Soon after the observations of the French explorers, Wooraddy, a member of the Nuennone band from Bruny Island told Aboriginal conciliator George Augustus Robinson that:

when the first people settle they cut down the trees, built houses, dug the ground and planted; that by and by more ships came, then at last plenty of ships; that the natives went to the mountains, went and looked at what the white people did, went and told other natives and they came and looked also.

The mountains from which they watched the activity may have been the mountains we now call the Wellington Range.

Today a high concentration of Aboriginal sites on the Derwent estuary has been identified, with occasional sites inland. Very few methodical surveys have been conducted in the hills around Hobart, and no systematic research has been undertaken in Wellington Park. Stone artefacts have been found in the foothills of the mountain. All archaeological items are protected and of enormous significance to the Aboriginal community. It is a serious offence to remove artefacts without a permit under the Aboriginal Heritage Act 1975 and offenders will be prosecuted.
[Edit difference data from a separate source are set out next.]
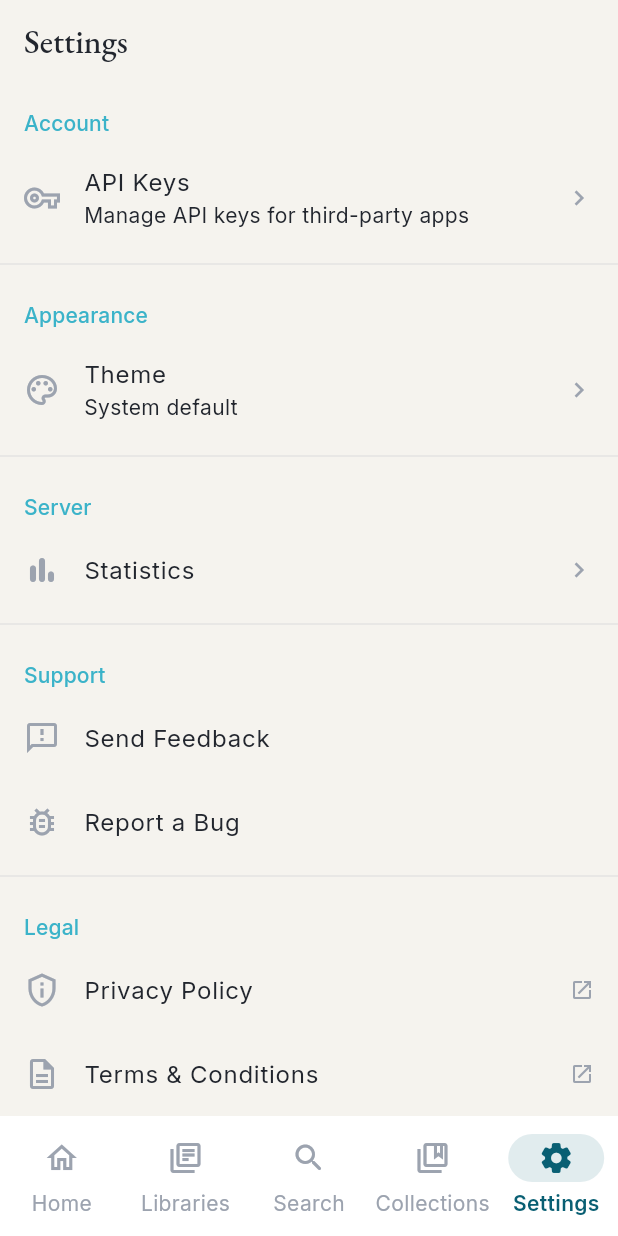
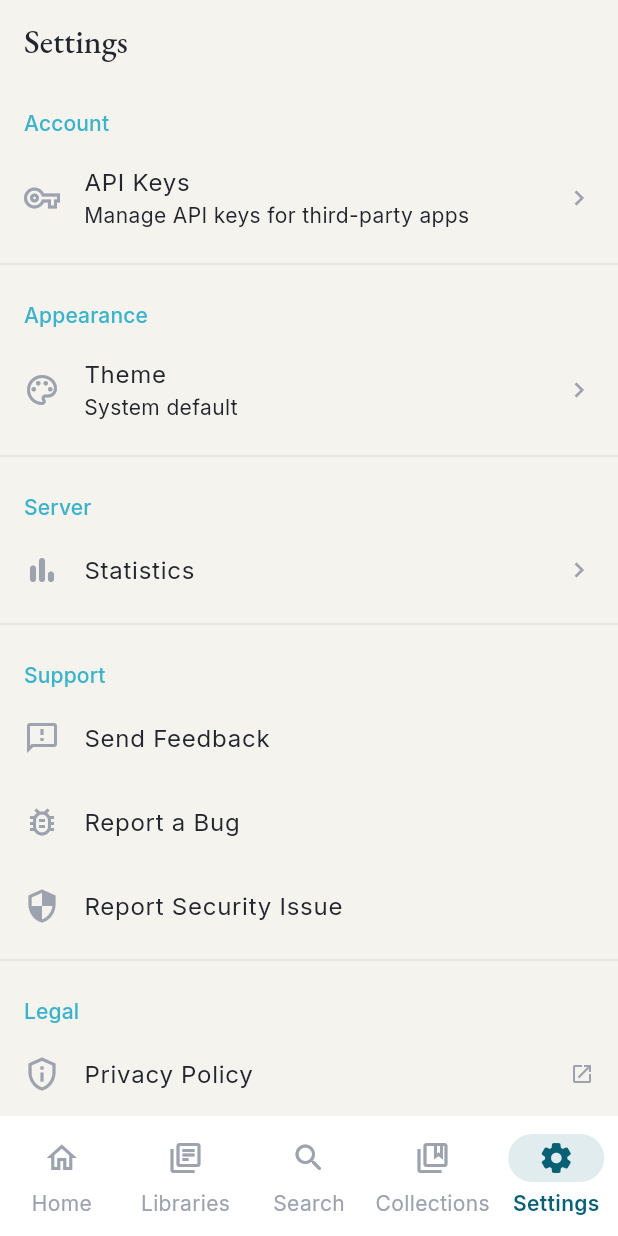
Before and after one commit to Ink-Iron-Apps/ironshelf, a Flutter app: the SettingsScreen screen opened by its route, after a tap on "Report a Bug", on a phone screen of 412 x 824 dp. Run offline on Flutter 3.47's test engine with Material 3 defaults, Android fonts, the phone set to English and light mode, and no system bars; our stand-ins replace cached_network_image, dio, flutter_riverpod, go_router, google_fonts, in_app_review and 4 more; missing offline and left inert: flutter_epub_viewer, pdfrx; accounts and stored records are empty.

Commit message:
feat(app): in-app review prompt, security report row, richer support emails
- In-app review (in_app_review): requested after a positive moment (finishing a
  few books), never on first launch, at most once per install.
- Settings: add 'Report Security Issue' row -> security@inknironapps.com.
- Feedback/bug/security emails now prefill app version, build, and OS so users
  don't have to supply them.

Co-Authored-By: Claude Opus 4.8 <noreply@anthropic.com>

```diff
--- a/app/lib/screens/book_detail_screen.dart
+++ b/app/lib/screens/book_detail_screen.dart
@@ -5,6 +5,7 @@ import '../models/book.dart';
 import '../providers/book_provider.dart';
 import '../providers/reading_provider.dart';
 import '../providers/server_provider.dart';
+import '../services/review_service.dart';
 import '../theme.dart';
 import '../widgets/book_cover.dart';
 import '../widgets/error_state.dart';
@@ -475,6 +476,8 @@ class _MarkReadButton extends ConsumerWidget {
           await api.markBookUnread(bookId.toString());
         } else {
           await api.markBookRead(bookId.toString());
+          // Finishing a book is a positive moment — maybe ask for a review.
+          await ReviewService.recordPositiveMoment();
         }
         ref.invalidate(readingStatesProvider);
       } catch (e) {
--- a/app/lib/screens/settings_screen.dart
+++ b/app/lib/screens/settings_screen.dart
@@ -1,3 +1,5 @@
+import 'dart:io' show Platform;
+
 import 'package:flutter/material.dart';
 import 'package:flutter_riverpod/flutter_riverpod.dart';
 import 'package:go_router/go_router.dart';
@@ -101,6 +103,11 @@ class SettingsScreen extends ConsumerWidget {
             leading: const Icon(Icons.bug_report_outlined),
             title: const Text('Report a Bug'),
             onTap: () => _reportBug(context),
+          ),
+          ListTile(
+            leading: const Icon(Icons.security_outlined),
+            title: const Text('Report Security Issue'),
+            onTap: () => _reportSecurity(context),
           ),
 
           const Divider(),
@@ -248,23 +255,47 @@ class SettingsScreen extends ConsumerWidget {
     );
   }
 
+  /// App version + OS line appended to support emails so we don't have to ask.
+  Future<String> _diagnosticFooter() async {
+    final info = await PackageInfo.fromPlatform();
+    final os = '${Platform.operatingSystem} ${Platform.operatingSystemVersion}';
+    return '\n\n---\nIronshelf v${info.version} (${info.buildNumber})\n$os';
+  }
+
   Future<void> _sendFeedback(BuildContext context) async {
+    final footer = await _diagnosticFooter();
     final uri = Uri(
       scheme: 'mailto',
       path: 'support@inknironapps.com',
       queryParameters: {
         'subject': 'Ironshelf feedback',
+        'body': 'Your feedback:$footer',
       },
     );
     await launchUrl(uri);
   }
 
   Future<void> _reportBug(BuildContext context) async {
+    final footer = await _diagnosticFooter();
     final uri = Uri(
       scheme: 'mailto',
       path: 'support@inknironapps.com',
       queryParameters: {
         'subject': 'Ironshelf bug report',
+        'body': 'What happened:\n\nSteps to reproduce:\n$footer',
+      },
+    );
+    await launchUrl(uri);
+  }
+
+  Future<void> _reportSecurity(BuildContext context) async {
+    final footer = await _diagnosticFooter();
+    final uri = Uri(
+      scheme: 'mailto',
+      path: 'security@inknironapps.com',
+      queryParameters: {
+        'subject': 'Ironshelf security report',
+        'body': 'Describe the vulnerability:$footer',
       },
     );
     await launchUrl(uri);
--- a/app/pubspec.yaml
+++ b/app/pubspec.yaml
@@ -15,6 +15,7 @@ dependencies:
   shared_preferences: ^2.3.0
   cached_network_image: ^3.4.0
   package_info_plus: ^8.0.0
+  in_app_review: ^2.0.9
   google_fonts: ^6.2.0
   shimmer: ^3.0.0
   url_launcher: ^6.3.0
```
Also changed, not shown: app/lib/services/review_service.dart (added, +28 -0 lines).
The South West Platform at the Pinnacle introduces the significance of the area for Aboriginal people prior to European settlement, and for the contemporary Aboriginal community. A key contributor to the panels on the platform, Greg Lehman, has also written extensively on the relationships between the Aboriginal community and sense of place. Read the Welcome to Country offered by Greg to attendees of the Making Sense of Place Conference (2006).

Publications are listed for further information on Tasmanian Aborigines, the tragic impacts of European settlement and current relationships with the area.

Sourced from:

  • The Aboriginal Tasmanians, Lyndall Ryan, 1996
  • Draft Wellington Park, Values, Use and Management Inventory, 1996
  • The mountain: a people’s perspective, Emily Stoddart, 2004
  • Wellington Park Recreation Map, 2014